I have used the high temp black silicone stuff - still got some - around the collar top, and I am confident it would do a job.
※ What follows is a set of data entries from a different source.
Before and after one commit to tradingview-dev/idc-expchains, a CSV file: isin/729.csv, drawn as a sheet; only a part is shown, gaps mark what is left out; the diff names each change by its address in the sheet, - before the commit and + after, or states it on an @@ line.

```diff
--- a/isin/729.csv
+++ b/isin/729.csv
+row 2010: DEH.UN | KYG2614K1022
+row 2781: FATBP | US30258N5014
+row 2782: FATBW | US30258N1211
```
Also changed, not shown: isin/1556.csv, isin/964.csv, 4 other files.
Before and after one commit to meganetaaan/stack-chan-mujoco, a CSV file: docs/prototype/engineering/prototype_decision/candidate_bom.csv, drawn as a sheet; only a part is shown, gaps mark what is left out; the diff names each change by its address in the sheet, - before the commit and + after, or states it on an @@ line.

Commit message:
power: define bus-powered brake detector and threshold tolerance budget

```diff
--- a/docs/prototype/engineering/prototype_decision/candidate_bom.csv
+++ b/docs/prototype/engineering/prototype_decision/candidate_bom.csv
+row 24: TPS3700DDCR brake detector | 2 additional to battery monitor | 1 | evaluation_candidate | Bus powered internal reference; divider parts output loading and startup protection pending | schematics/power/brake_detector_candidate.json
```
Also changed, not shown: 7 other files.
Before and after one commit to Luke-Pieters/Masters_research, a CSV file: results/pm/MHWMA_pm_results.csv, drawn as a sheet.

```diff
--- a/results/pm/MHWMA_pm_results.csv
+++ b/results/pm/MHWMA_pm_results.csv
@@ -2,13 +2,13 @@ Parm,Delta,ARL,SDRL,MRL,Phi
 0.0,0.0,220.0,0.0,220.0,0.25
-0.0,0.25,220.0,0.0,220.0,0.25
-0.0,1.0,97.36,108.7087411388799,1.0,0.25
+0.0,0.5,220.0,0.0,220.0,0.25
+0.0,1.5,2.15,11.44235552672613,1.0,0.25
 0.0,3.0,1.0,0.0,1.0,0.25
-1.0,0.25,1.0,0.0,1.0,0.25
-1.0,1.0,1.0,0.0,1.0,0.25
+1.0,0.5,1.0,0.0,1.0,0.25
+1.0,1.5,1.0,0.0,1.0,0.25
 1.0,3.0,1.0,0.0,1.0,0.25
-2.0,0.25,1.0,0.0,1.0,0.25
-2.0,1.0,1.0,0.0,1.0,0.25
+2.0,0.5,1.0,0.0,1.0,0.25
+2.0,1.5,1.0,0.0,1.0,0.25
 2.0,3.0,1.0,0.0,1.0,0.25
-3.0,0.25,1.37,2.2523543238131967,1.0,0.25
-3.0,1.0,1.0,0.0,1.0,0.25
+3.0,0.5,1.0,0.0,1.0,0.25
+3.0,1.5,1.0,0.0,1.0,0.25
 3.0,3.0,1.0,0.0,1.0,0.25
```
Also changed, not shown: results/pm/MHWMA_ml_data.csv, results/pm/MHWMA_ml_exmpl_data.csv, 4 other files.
But I am generally a "whats the worst that could happen" kind of guy, and the worst that could happen here is a nightmare. If it has to be done, now is the time, as it will be needed in a few weeks.

If i am into a replacement, does anyone have any tips on what to look out for and what i will need.   It seems like a messy and intrusive job (detaching the top of the flue, struggling with heat suffered fittings etc,, blah de blah)

Is it best left to a specialist ? - the boat is in the Nantwich area.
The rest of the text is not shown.